(Screenshot and code edit data)
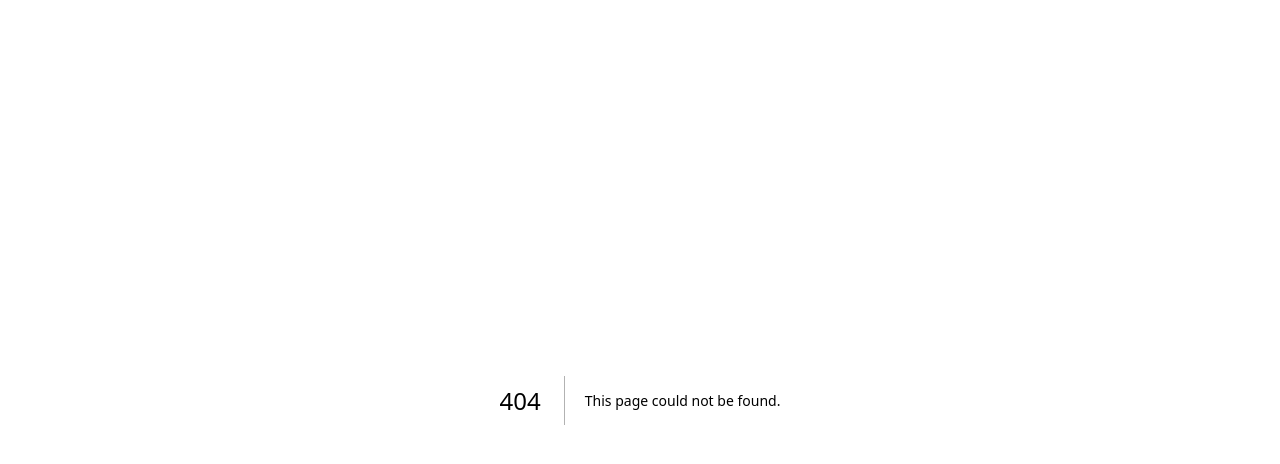
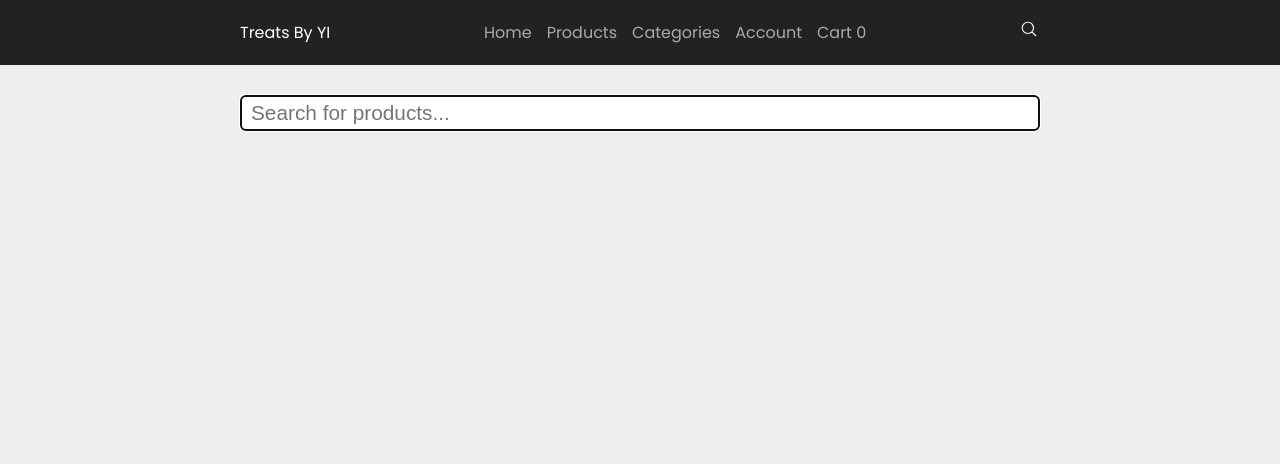
Before and after one commit to Abdul-Rahimm/online-business-platform-Saas---NextJs, a Next.js app in the folder frontend/: page /search in a window 1280 px wide. Before the commit this address had no page. Shown: the top 464 px of the page. Built offline with nearby package versions, Linux system fonts and the light colour scheme.

Commit message:
UI for search button and page. initial done

```diff
--- a/frontend/components/FeaturedProduct.js
+++ b/frontend/components/FeaturedProduct.js
@@ -77,7 +77,11 @@ const FeaturedProduct = ({ product }) => {
                   Read More
                 </ButtonLink>
 
-                <FlyingButton white _id={product._id} src={product.images[0]}>
+                <FlyingButton
+                  white={1}
+                  _id={product._id}
+                  src={product.images[0]}
+                >
                   <CartIcon />
                   Add to Cart
                 </FlyingButton>
--- a/frontend/components/Header.js
+++ b/frontend/components/Header.js
@@ -4,6 +4,7 @@ import styled from "styled-components";
 import Center from "./Center";
 import { useCart } from "@/providers/CartContext";
 import BarsIcon from "./icons/Bars";
+import SearchIcon from "./icons/SearchIcon";
 
 const StyledHeader = styled.header`
   background-color: #222;
@@ -50,6 +51,11 @@ const NavLink = styled(Link)`
   color: #aaa;
   text-decoration: none;
   padding: 10px 0;
+  min-width: 20px;
+
+  svg {
+    height: 20px;
+  }
 
   @media screen and (min-width: 768px) {
     padding: 0;
@@ -69,6 +75,19 @@ const NavButton = styled.button`
     display: none;
   }
 `;
+const SideIcons = styled.div`
+  display: flex;
+  align-items: center;
+  a {
+    display: inline-block;
+    min-width: 20px;
+    color: white;
+    svg {
+      width: 18px;
+      height: 18px;
+    }
+  }
+`;
 
 const Header = () => {
   const { cartProducts } = useCart();
@@ -80,6 +99,7 @@ const Header = () => {
         <Wrapper>
           <Logo href={"/"}>Treats By YI</Logo>
 
+          {/* this will not appear for mobile UI */}
           <StyledNav mobileNavActive={mobileNavActive}>
             <NavLink href={"/"}>Home</NavLink>
             <NavLink href={"/products"}>Products</NavLink>
@@ -88,9 +108,15 @@ const Header = () => {
             <NavLink href={"/cart"}>Cart {cartProducts.length}</NavLink>
           </StyledNav>
 
-          <NavButton onClick={() => setMobileNavActive((prev) => !prev)}>
-            <BarsIcon />
-          </NavButton>
+          <SideIcons>
+            <NavLink href={"/search"}>
+              <SearchIcon />
+            </NavLink>
+
+            <NavButton onClick={() => setMobileNavActive((prev) => !prev)}>
+              <BarsIcon />
+            </NavButton>
+          </SideIcons>
         </Wrapper>
       </Center>
     </StyledHeader>
--- /dev/null
+++ b/frontend/components/icons/SearchIcon.js
@@ -0,0 +1,18 @@
+export default function SearchIcon({ className = "w-6 h-6" }) {
+  return (
+    <svg
+      xmlns="http://www.w3.org/2000/svg"
+      fill="none"
+      viewBox="0 0 24 24"
+      stroke-width="1.5"
+      stroke="currentColor"
+      className={className}
+    >
+      <path
+        stroke-linecap="round"
+        stroke-linejoin="round"
+        d="m21 21-5.197-5.197m0 0A7.5 7.5 0 1 0 5.196 5.196a7.5 7.5 0 0 0 10.607 10.607Z"
+      />
+    </svg>
+  );
+}
--- /dev/null
+++ b/frontend/pages/search.js
@@ -0,0 +1,27 @@
+import Center from "@/components/Center";
+import Header from "@/components/Header";
+import Input from "@/components/Input";
+import styled from "styled-components";
+
+const SearchInput = styled(Input)`
+  padding: 5px 10px;
+  border-radius: 5px;
+  margin: 30px 0 30px;
+  font-size: 1.3rem;
+`;
+
+export default function SearchPage() {
+  //   const inputRef = useRef();
+
+  //   useEffect(() => {}, []);
+
+  return (
+    <>
+      <Header />
+
+      <Center>
+        <SearchInput autoFocus placeholder="Search for products..." />
+      </Center>
+    </>
+  );
+}
```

TASK INSTRUCTIONS: A word-for-word copy of the records is needed, one that contains no pictures.

REPLY TO THE EXERCISE:
Before and after one commit to Abdul-Rahimm/online-business-platform-Saas---NextJs, a Next.js app in the folder frontend/: page /search in a window 1280 px wide. Before the commit this address had no page. Shown: the top 464 px of the page. Built offline with nearby package versions, Linux system fonts and the light colour scheme.

Commit message:
UI for search button and page. initial done

```diff
--- a/frontend/components/FeaturedProduct.js
+++ b/frontend/components/FeaturedProduct.js
@@ -77,7 +77,11 @@ const FeaturedProduct = ({ product }) => {
                   Read More
                 </ButtonLink>
 
-                <FlyingButton white _id={product._id} src={product.images[0]}>
+                <FlyingButton
+                  white={1}
+                  _id={product._id}
+                  src={product.images[0]}
+                >
                   <CartIcon />
                   Add to Cart
                 </FlyingButton>
--- a/frontend/components/Header.js
+++ b/frontend/components/Header.js
@@ -4,6 +4,7 @@ import styled from "styled-components";
 import Center from "./Center";
 import { useCart } from "@/providers/CartContext";
 import BarsIcon from "./icons/Bars";
+import SearchIcon from "./icons/SearchIcon";
 
 const StyledHeader = styled.header`
   background-color: #222;
@@ -50,6 +51,11 @@ const NavLink = styled(Link)`
   color: #aaa;
   text-decoration: none;
   padding: 10px 0;
+  min-width: 20px;
+
+  svg {
+    height: 20px;
+  }
 
   @media screen and (min-width: 768px) {
     padding: 0;
@@ -69,6 +75,19 @@ const NavButton = styled.button`
     display: none;
   }
 `;
+const SideIcons = styled.div`
+  display: flex;
+  align-items: center;
+  a {
+    display: inline-block;
+    min-width: 20px;
+    color: white;
+    svg {
+      width: 18px;
+      height: 18px;
+    }
+  }
+`;
 
 const Header = () => {
   const { cartProducts } = useCart();
@@ -80,6 +99,7 @@ const Header = () => {
         <Wrapper>
           <Logo href={"/"}>Treats By YI</Logo>
 
+          {/* this will not appear for mobile UI */}
           <StyledNav mobileNavActive={mobileNavActive}>
             <NavLink href={"/"}>Home</NavLink>
             <NavLink href={"/products"}>Products</NavLink>
@@ -88,9 +108,15 @@ const Header = () => {
             <NavLink href={"/cart"}>Cart {cartProducts.length}</NavLink>
           </StyledNav>
 
-          <NavButton onClick={() => setMobileNavActive((prev) => !prev)}>
-            <BarsIcon />
-          </NavButton>
+          <SideIcons>
+            <NavLink href={"/search"}>
+              <SearchIcon />
+            </NavLink>
+
+            <NavButton onClick={() => setMobileNavActive((prev) => !prev)}>
+              <BarsIcon />
+            </NavButton>
+          </SideIcons>
         </Wrapper>
       </Center>
     </StyledHeader>
--- /dev/null
+++ b/frontend/components/icons/SearchIcon.js
@@ -0,0 +1,18 @@
+export default function SearchIcon({ className = "w-6 h-6" }) {
+  return (
+    <svg
+      xmlns="http://www.w3.org/2000/svg"
+      fill="none"
+      viewBox="0 0 24 24"
+      stroke-width="1.5"
+      stroke="currentColor"
+      className={className}
+    >
+      <path
+        stroke-linecap="round"
+        stroke-linejoin="round"
+        d="m21 21-5.197-5.197m0 0A7.5 7.5 0 1 0 5.196 5.196a7.5 7.5 0 0 0 10.607 10.607Z"
+      />
+    </svg>
+  );
+}
--- /dev/null
+++ b/frontend/pages/search.js
@@ -0,0 +1,27 @@
+import Center from "@/components/Center";
+import Header from "@/components/Header";
+import Input from "@/components/Input";
+import styled from "styled-components";
+
+const SearchInput = styled(Input)`
+  padding: 5px 10px;
+  border-radius: 5px;
+  margin: 30px 0 30px;
+  font-size: 1.3rem;
+`;
+
+export default function SearchPage() {
+  //   const inputRef = useRef();
+
+  //   useEffect(() => {}, []);
+
+  return (
+    <>
+      <Header />
+
+      <Center>
+        <SearchInput autoFocus placeholder="Search for products..." />
+      </Center>
+    </>
+  );
+}
```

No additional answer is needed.